While Donald Trump is leading in the polls for the 2016 Republican presidential nomination, his success has been exaggerated by the fact that there are so many candidates splitting the non-Trump vote. In the most recent Real Clear Politics averages for the GOP presidential nomination, Trump gets the nod of 35 percent of those polled. The 65 percent of the voters polled, meanwhile, are supporting someone else. These non-Trump votes, however, are distributed among a dozen other candidates.
The GOP establishment could help themselves by convincing most of their candidates to follow South Carolina Sen. Lindsey Graham's lead and drop out of a race they can't win. Sen. Marco Rubio would be the primary benefactor of this strategy. A contest between Trump and Rubio might boost Rubio who, I believe, is best positioned to beat the eventual Democratic nominee, former Secretary of State Hilary Clinton, in the fall.
In looking at polling averages thus far, Rubio is the only GOP candidate who is consistently competitive against Clinton. Trump, on the other hand, is averaging about 5 points behind Clinton in the latest Real Clear Politics data.
Some people believe that former Republican presidential nominee, Mitt Romney, could serve as the party's white knight at a brokered GOP convention, preventing Trump from becoming the GOP nominee. But there are two significant challenges to this strategy. First, if the GOP field remains at 10 or more candidates, Trump will win most of the GOP primary elections, even with less than 50 percent of the vote. By convention time, he will have the nomination locked-up.
Second, if the GOP pulled a fast one on Trump at the convention and brought Romney in at the last minute, you can bet the house that Trump would form a third party and split the Republican vote in November.

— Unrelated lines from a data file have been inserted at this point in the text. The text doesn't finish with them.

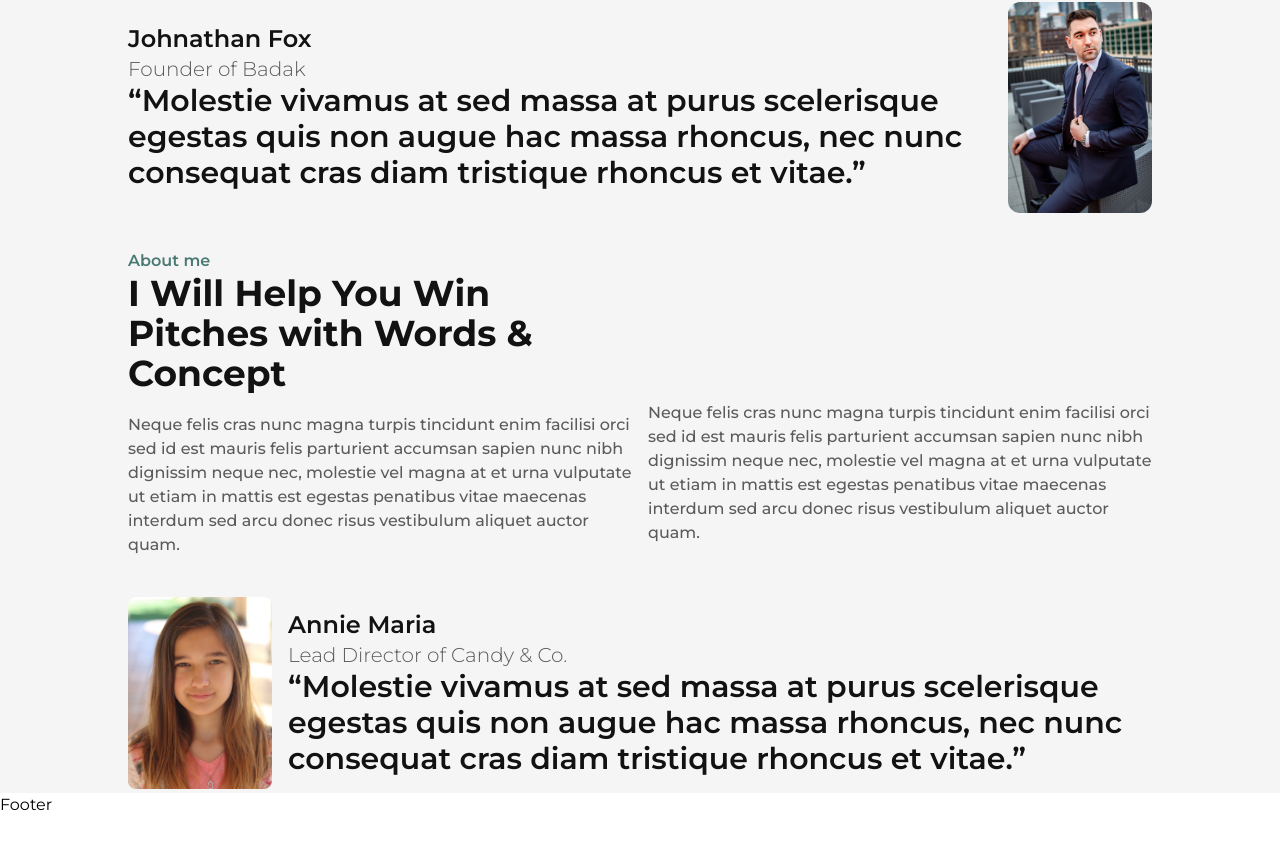
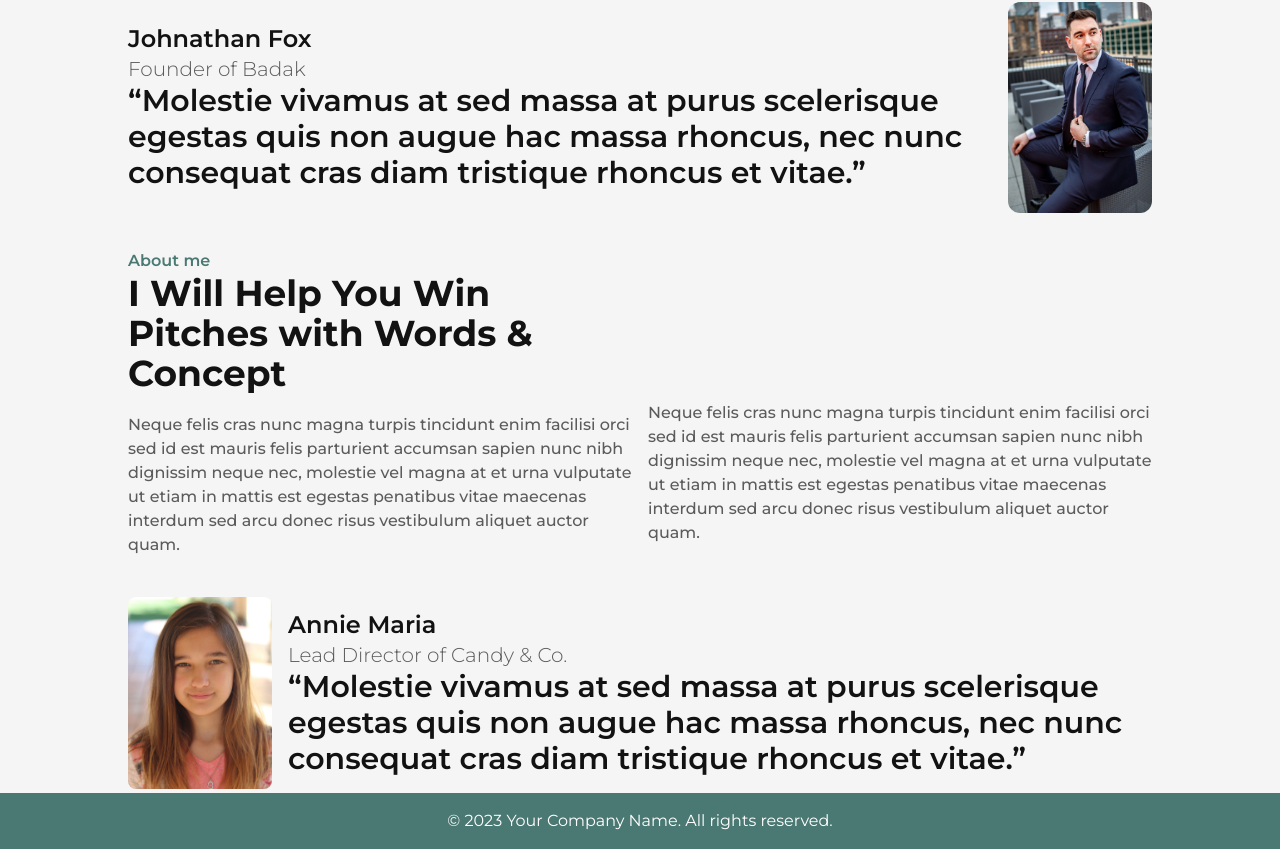
Before and after one commit to Mungai47/freelance-copywriter-website, a Next.js app: page / in a window 1280 px wide. Shown: the part 1714-2563 px from the top of the page. Before the commit the page ends 2531 px from the top, so only its background shows below. Built offline with nearby package versions, Linux system fonts and the light colour scheme.

Commit message:
Created the footer

```diff
--- a/app/components/Footer.jsx
+++ b/app/components/Footer.jsx
@@ -1,8 +1,12 @@
-import React from 'react'
+
 
 function Footer() {
+  const year = new Date().getFullYear();
+
   return (
-    <div>Footer</div>
+    <footer className="bg-cyan-green text-white text-center py-4">
+      <p>© {year} Your Company Name. All rights reserved.</p>
+    </footer>
   )
 }
 
```
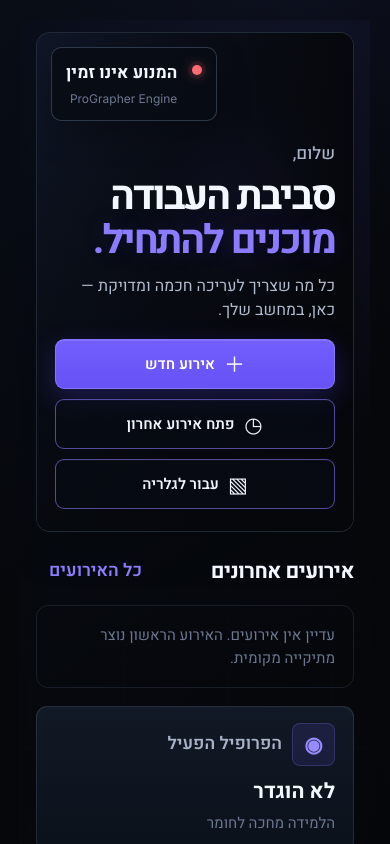
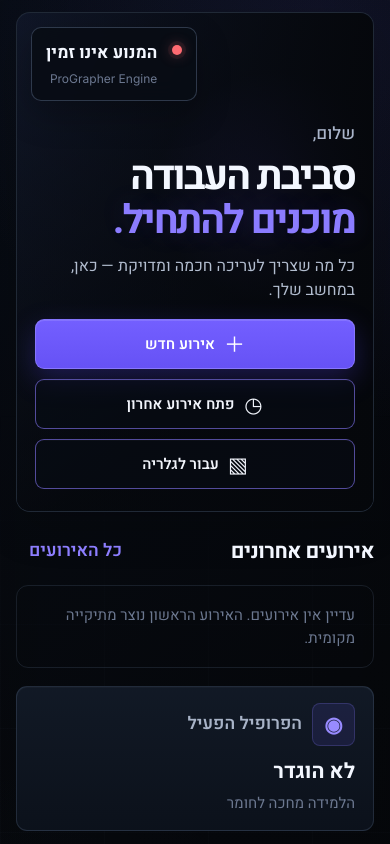
Before and after one commit to WizZerr/PROGRAPHER-V2, a Next.js app in the folder frontend/: page / in a window 390 px wide. Built offline with nearby package versions, Linux system fonts and the light colour scheme.

Commit message:
fix(layout): remove responsive dead space around page content

```diff
--- a/frontend/src/components/layout/AppShell.module.css
+++ b/frontend/src/components/layout/AppShell.module.css
@@ -261,11 +261,11 @@
     padding-inline: 0;
   }
 
-  .header,
-  .content:not(.contentImmersive) {
+  .header {
     padding-inline: var(--pg-space-6);
   }
 
+  .content,
   .contentImmersive {
     padding: 0;
   }
@@ -289,10 +289,7 @@
     display: none;
   }
 
-  .content:not(.contentImmersive) {
-    padding: var(--pg-space-5);
-  }
-
+  .content,
   .contentImmersive {
     padding: 0;
   }
```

Another option talked about within GOP circles is that an endorsement by Romney for Rubio, Bush or Christie, especially in a place like New Hampshire where Romney has significant support, would boost their campaigns. While I can see Romney endorsing a candidate, perhaps before the New Hampshire primary, I don't think his influence is strong enough to sway many voters, and definitely not Trump supporters.
For Rubio to win the GOP nomination, all the other establishment candidates would need to drop out soon. If Rubio could attract the supporters of these candidates, he would be somewhat competitive against Trump. But this is a steep climb for Rubio. Together, Trump and Sen. Ted Cruz are polling around 55 percent of the GOP vote. There just may not be enough votes left over for Rubio to win.
So, what happens if Trump is nominated at the GOP convention? All the candidates have taken an oath to support the party's eventual nominee. And while this may be their line for now, all bets are off if and when Trump actually becomes the nominee. In 1964, a candidate named Sen. Barry Goldwater became the GOP nominee for president. Like Trump, Goldwater was considered a radical nominee at the time who did not have the support of establishment Republicans. Once Goldwater won the nomination, many of his party's leaders refused to endorse him or campaign for him. He lost in a landslide.
Would establishment Republicans get behind Trump as their party's nominee? Many will find it difficult to do so. There are too many recordings of them making derogatory comments about Trump that Democrats will play over and over during the general election. Also, many establishment Republicans are unlikely to associate their brand and future legacy with a candidate as unpredictable and flammable as Trump.
Latest Carroll County Times Opinion
Tom Zirpoli writes from Westminster. He is the Laurence J. Adams endowed chair in special education and coordinator of the human services management graduate program at McDaniel College. His column appears on Wednesdays. Email him at firstname.lastname@example.org.